**GIVEN RECORDS:**
--- START ---

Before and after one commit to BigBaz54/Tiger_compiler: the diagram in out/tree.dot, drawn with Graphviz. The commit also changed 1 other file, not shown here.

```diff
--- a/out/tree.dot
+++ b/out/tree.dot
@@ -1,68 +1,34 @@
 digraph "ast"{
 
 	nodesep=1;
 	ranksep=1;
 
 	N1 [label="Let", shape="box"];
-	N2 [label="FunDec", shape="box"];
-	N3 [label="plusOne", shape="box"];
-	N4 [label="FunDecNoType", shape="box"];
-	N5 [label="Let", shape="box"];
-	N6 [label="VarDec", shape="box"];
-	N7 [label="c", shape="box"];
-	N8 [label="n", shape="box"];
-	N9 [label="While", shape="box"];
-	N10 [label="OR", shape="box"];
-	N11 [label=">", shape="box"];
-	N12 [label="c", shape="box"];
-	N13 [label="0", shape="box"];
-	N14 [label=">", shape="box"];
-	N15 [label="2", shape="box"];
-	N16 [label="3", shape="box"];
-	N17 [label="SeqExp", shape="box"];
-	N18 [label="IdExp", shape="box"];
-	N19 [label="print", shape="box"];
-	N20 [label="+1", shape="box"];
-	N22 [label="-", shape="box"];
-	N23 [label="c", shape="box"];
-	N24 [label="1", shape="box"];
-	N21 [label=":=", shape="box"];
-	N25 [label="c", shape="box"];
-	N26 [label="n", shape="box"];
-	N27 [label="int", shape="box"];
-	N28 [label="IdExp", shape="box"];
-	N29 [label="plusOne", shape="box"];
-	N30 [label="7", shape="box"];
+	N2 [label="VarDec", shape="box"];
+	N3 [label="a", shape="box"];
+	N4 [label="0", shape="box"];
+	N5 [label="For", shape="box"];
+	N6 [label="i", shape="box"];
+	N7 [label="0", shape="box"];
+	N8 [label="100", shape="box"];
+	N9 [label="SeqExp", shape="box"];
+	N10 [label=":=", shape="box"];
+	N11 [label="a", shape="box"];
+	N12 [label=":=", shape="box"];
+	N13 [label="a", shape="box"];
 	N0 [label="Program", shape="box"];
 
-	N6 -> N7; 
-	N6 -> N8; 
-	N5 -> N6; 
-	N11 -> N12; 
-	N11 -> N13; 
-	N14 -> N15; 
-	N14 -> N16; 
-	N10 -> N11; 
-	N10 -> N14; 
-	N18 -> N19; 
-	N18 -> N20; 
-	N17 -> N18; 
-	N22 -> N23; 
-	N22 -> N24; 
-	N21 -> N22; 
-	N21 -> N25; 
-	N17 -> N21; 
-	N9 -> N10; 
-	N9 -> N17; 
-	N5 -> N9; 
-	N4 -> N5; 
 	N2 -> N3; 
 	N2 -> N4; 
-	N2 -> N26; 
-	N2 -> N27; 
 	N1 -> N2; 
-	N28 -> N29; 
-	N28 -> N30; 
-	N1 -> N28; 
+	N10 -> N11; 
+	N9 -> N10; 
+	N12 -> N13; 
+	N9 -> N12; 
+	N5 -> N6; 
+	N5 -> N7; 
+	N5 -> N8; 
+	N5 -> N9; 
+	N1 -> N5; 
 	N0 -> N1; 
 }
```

--- END ---

**WHAT IS BEING ASKED:** Output every record above, exactly as written.

**EXERCISE ANSWER:**
Before and after one commit to BigBaz54/Tiger_compiler: the diagram in out/tree.dot, drawn with Graphviz. The commit also changed 1 other file, not shown here.

```diff
--- a/out/tree.dot
+++ b/out/tree.dot
@@ -1,68 +1,34 @@
 digraph "ast"{
 
 	nodesep=1;
 	ranksep=1;
 
 	N1 [label="Let", shape="box"];
-	N2 [label="FunDec", shape="box"];
-	N3 [label="plusOne", shape="box"];
-	N4 [label="FunDecNoType", shape="box"];
-	N5 [label="Let", shape="box"];
-	N6 [label="VarDec", shape="box"];
-	N7 [label="c", shape="box"];
-	N8 [label="n", shape="box"];
-	N9 [label="While", shape="box"];
-	N10 [label="OR", shape="box"];
-	N11 [label=">", shape="box"];
-	N12 [label="c", shape="box"];
-	N13 [label="0", shape="box"];
-	N14 [label=">", shape="box"];
-	N15 [label="2", shape="box"];
-	N16 [label="3", shape="box"];
-	N17 [label="SeqExp", shape="box"];
-	N18 [label="IdExp", shape="box"];
-	N19 [label="print", shape="box"];
-	N20 [label="+1", shape="box"];
-	N22 [label="-", shape="box"];
-	N23 [label="c", shape="box"];
-	N24 [label="1", shape="box"];
-	N21 [label=":=", shape="box"];
-	N25 [label="c", shape="box"];
-	N26 [label="n", shape="box"];
-	N27 [label="int", shape="box"];
-	N28 [label="IdExp", shape="box"];
-	N29 [label="plusOne", shape="box"];
-	N30 [label="7", shape="box"];
+	N2 [label="VarDec", shape="box"];
+	N3 [label="a", shape="box"];
+	N4 [label="0", shape="box"];
+	N5 [label="For", shape="box"];
+	N6 [label="i", shape="box"];
+	N7 [label="0", shape="box"];
+	N8 [label="100", shape="box"];
+	N9 [label="SeqExp", shape="box"];
+	N10 [label=":=", shape="box"];
+	N11 [label="a", shape="box"];
+	N12 [label=":=", shape="box"];
+	N13 [label="a", shape="box"];
 	N0 [label="Program", shape="box"];
 
-	N6 -> N7; 
-	N6 -> N8; 
-	N5 -> N6; 
-	N11 -> N12; 
-	N11 -> N13; 
-	N14 -> N15; 
-	N14 -> N16; 
-	N10 -> N11; 
-	N10 -> N14; 
-	N18 -> N19; 
-	N18 -> N20; 
-	N17 -> N18; 
-	N22 -> N23; 
-	N22 -> N24; 
-	N21 -> N22; 
-	N21 -> N25; 
-	N17 -> N21; 
-	N9 -> N10; 
-	N9 -> N17; 
-	N5 -> N9; 
-	N4 -> N5; 
 	N2 -> N3; 
 	N2 -> N4; 
-	N2 -> N26; 
-	N2 -> N27; 
 	N1 -> N2; 
-	N28 -> N29; 
-	N28 -> N30; 
-	N1 -> N28; 
+	N10 -> N11; 
+	N9 -> N10; 
+	N12 -> N13; 
+	N9 -> N12; 
+	N5 -> N6; 
+	N5 -> N7; 
+	N5 -> N8; 
+	N5 -> N9; 
+	N1 -> N5; 
 	N0 -> N1; 
 }
```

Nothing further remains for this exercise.